It was confirmed that the majority of my parents purchases turned out to be garnets, varying in colour from a deep red to pinkish purple.  In addition, there are some amethyst and a few different coloured single stones. Holts checked one of the larger garnets just to confirm what it was, and you also tested what two of the non-specific stones were.  One of those turned out to be a fancy sapphire and the other a greenish blue tourmaline.  One might say nothing of huge commercial value but an opportunity to create some beautiful jewellery!  They certainly have sentimental value as we only lived in Tanzania for three years so they are a unique and special memento from a very specific time in our lives.  It is particularly nice to be giving my fiancé something that is so personal.

So far, we have had three stones faceted by Jan which ended up as a cushion cut garnet, a round brilliant cut green tourmaline, and an oval olive green to reddish-orange colour change sapphire.   

 

How did you find Holts? Did we/Jan meet expectation?

I found Holts by researching online.  Jan was great and did an excellent job of cutting the stones and interpreting what we were after.  Not having much experience in the gem world we relied heavily on his expertise so he made sure to consult us at key stages and we felt we were in safe hands.

 

Were you nervous at all about the process ie would you get what you wanted? Did you think it would be too expensive?

Actually I wasn't nervous, no. Because through my research it was clear that Holts have been involved in the gem trade for a long time and you also have a good reputation both with retail customers and with trade.  I also saw that you have been cutting stones for some time now.  I was concerned about cost but it was not as much as I expected.  

 

Have the stones turned out as expected or are they far better than you thought?

They are stunning!  Before cutting them we were told that the colours would brighten or change but each one has been a nice surprise.  The tourmaline went from a pastel green to a very vividly bright green-blue which looks vibrant in any light.  Likewise, the garnet went from nearly black to a deep wine-coloured red with an almost electric sparkle.  We especially like the shape of the garnet which we probably gave Jan the most freedom on.  Working between the inclusions he ended up doing a cushion cut that somehow has modern feel to it. It's also huge!

 

Did you enjoy the whole process? Would you do it again?

Very much so!  It is very exciting because there is an element of not knowing exactly how a rough stone will end up.  Inevitably with coloured stones there will be inclusions so how these are worked with or around will influence the final design.  I feel like I learnt a lot and now have greater appreciation of cut stones.

I am trying to resist doing more for now!  We still haven't tried cutting one of the purplish garnets and there is one I suspect to be another colour change sapphire but stronger on the green end.  But first we need to turn the ones we have already had cut into pieces of jewellery.  

 

What are you planning to do with the gemstones?

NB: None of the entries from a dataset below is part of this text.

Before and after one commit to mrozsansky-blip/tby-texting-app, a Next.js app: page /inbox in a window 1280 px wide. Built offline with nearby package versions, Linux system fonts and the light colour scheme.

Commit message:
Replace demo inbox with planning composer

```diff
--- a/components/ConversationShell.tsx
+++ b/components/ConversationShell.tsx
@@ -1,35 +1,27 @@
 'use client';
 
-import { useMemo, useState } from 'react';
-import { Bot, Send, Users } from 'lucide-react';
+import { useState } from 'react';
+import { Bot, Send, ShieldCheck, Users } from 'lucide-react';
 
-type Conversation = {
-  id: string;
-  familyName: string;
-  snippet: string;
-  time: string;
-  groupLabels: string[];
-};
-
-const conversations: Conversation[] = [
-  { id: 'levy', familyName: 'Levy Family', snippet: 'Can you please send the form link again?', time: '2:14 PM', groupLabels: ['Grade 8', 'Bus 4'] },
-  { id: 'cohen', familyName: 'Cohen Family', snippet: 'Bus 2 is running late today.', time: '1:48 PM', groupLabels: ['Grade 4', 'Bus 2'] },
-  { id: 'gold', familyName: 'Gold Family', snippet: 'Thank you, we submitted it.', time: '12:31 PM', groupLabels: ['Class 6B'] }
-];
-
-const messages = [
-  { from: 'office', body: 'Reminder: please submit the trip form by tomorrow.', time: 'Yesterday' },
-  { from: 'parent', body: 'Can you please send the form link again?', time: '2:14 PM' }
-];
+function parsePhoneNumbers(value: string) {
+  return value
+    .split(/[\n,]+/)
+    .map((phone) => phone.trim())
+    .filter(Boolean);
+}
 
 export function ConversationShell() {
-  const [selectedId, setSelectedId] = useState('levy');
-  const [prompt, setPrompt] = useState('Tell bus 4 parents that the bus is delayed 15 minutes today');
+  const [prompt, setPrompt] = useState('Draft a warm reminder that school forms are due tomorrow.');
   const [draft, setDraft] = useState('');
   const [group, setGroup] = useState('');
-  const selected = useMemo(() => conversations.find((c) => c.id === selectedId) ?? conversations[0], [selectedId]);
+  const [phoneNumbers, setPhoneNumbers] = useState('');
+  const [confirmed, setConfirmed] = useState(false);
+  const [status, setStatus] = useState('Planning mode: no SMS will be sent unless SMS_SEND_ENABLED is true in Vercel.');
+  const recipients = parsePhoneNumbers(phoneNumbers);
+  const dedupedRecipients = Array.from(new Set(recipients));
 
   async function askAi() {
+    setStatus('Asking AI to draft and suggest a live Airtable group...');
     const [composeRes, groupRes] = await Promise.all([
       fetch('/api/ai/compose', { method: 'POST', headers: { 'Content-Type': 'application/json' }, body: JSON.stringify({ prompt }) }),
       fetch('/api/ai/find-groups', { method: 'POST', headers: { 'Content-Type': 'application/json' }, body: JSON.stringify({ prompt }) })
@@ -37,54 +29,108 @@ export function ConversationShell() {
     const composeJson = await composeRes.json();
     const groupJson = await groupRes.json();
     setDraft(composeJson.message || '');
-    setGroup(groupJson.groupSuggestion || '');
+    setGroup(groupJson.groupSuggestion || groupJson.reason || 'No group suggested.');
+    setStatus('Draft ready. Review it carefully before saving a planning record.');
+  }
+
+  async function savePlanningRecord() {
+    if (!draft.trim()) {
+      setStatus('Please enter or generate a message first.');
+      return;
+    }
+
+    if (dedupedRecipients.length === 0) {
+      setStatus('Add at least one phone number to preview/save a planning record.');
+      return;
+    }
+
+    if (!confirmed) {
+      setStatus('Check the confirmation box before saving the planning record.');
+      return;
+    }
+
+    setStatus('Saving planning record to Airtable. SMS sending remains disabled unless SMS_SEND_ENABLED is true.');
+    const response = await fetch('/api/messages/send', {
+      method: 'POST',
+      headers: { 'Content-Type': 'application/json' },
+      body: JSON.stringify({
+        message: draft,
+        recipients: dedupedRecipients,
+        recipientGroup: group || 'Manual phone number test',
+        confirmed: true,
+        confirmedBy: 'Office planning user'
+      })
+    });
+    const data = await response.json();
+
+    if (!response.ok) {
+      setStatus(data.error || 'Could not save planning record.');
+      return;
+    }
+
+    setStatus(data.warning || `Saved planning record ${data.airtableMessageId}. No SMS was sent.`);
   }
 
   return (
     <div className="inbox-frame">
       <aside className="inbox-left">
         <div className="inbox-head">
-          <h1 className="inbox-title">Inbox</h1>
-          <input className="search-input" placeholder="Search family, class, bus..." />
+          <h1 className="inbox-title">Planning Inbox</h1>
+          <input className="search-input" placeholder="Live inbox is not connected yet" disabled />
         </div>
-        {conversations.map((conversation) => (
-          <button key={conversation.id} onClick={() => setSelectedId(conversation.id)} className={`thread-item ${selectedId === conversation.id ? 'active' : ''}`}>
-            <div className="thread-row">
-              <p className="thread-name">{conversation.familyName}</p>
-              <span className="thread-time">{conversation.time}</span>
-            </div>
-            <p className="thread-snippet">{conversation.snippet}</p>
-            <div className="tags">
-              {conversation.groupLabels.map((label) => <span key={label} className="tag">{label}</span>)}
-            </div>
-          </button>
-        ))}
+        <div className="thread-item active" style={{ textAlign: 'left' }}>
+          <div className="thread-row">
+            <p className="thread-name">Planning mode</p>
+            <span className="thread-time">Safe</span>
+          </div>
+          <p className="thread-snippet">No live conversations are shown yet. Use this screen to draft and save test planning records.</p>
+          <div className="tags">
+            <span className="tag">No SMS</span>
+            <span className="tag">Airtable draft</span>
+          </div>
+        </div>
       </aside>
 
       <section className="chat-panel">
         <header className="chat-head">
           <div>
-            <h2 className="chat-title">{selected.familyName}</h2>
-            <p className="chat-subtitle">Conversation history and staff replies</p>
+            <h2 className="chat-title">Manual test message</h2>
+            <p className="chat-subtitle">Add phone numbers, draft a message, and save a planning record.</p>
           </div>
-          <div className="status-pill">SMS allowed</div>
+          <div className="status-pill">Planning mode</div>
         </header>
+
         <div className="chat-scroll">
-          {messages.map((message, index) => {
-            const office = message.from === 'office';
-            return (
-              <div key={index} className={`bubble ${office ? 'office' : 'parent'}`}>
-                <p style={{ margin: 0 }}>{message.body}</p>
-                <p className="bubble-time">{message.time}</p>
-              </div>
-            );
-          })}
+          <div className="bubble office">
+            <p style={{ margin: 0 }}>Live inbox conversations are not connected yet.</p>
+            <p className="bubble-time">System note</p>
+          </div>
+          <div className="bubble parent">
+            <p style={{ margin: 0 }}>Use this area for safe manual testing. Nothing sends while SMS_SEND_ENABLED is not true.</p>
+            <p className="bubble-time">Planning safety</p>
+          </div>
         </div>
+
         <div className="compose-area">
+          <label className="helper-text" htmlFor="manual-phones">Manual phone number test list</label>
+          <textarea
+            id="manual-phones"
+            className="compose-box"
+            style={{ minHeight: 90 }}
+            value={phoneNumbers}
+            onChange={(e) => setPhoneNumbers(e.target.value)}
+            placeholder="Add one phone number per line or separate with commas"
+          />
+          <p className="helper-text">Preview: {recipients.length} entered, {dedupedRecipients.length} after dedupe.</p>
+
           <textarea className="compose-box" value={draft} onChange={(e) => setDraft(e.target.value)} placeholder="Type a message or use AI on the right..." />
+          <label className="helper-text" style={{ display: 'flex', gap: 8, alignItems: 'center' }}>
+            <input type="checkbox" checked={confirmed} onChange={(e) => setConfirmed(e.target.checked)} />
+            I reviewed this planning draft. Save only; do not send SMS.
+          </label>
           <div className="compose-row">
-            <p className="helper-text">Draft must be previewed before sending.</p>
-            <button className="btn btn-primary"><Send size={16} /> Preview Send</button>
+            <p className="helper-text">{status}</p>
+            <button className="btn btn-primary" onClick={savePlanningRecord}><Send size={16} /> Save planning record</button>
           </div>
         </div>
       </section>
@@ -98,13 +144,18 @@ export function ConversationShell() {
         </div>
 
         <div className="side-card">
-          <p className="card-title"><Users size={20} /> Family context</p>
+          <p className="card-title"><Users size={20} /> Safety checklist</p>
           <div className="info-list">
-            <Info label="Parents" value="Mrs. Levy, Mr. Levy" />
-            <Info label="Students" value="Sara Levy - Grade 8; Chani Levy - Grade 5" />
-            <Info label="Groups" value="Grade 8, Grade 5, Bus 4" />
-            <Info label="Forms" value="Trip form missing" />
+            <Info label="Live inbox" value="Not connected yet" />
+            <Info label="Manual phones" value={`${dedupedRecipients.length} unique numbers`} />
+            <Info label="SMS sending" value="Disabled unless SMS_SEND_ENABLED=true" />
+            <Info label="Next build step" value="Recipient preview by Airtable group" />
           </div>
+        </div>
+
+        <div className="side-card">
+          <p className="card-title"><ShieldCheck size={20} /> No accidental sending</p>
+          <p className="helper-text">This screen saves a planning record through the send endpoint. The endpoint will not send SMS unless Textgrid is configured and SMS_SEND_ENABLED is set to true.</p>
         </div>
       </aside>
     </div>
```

The tourmaline will end up as a ring for my mum.  She likes greens and blues so it is perfect for her.

The garnet will be a necklace for my fiancé.  We were considering making it into an engagement ring, that’s what sparked this whole process off, but in the end we felt it was actually too big for a ring!  I finally decided on a diamond for the ring so it will be an additional 'engagement necklace'.

We're still undecided what to do with the sapphire.  I'm not sure if it is true but I have read that greenish-orange/red colour change sapphires are unique to Tanzania which would be nice.     

The process has sparked an interest in gems and jewellery for me.  I have always enjoyed drawing and making things so I have started to learn wax carving with the aim of making the necklace.  I've already done a beginner’s course and will do some more practice pieces before going on to learn about wax castings for stone setting.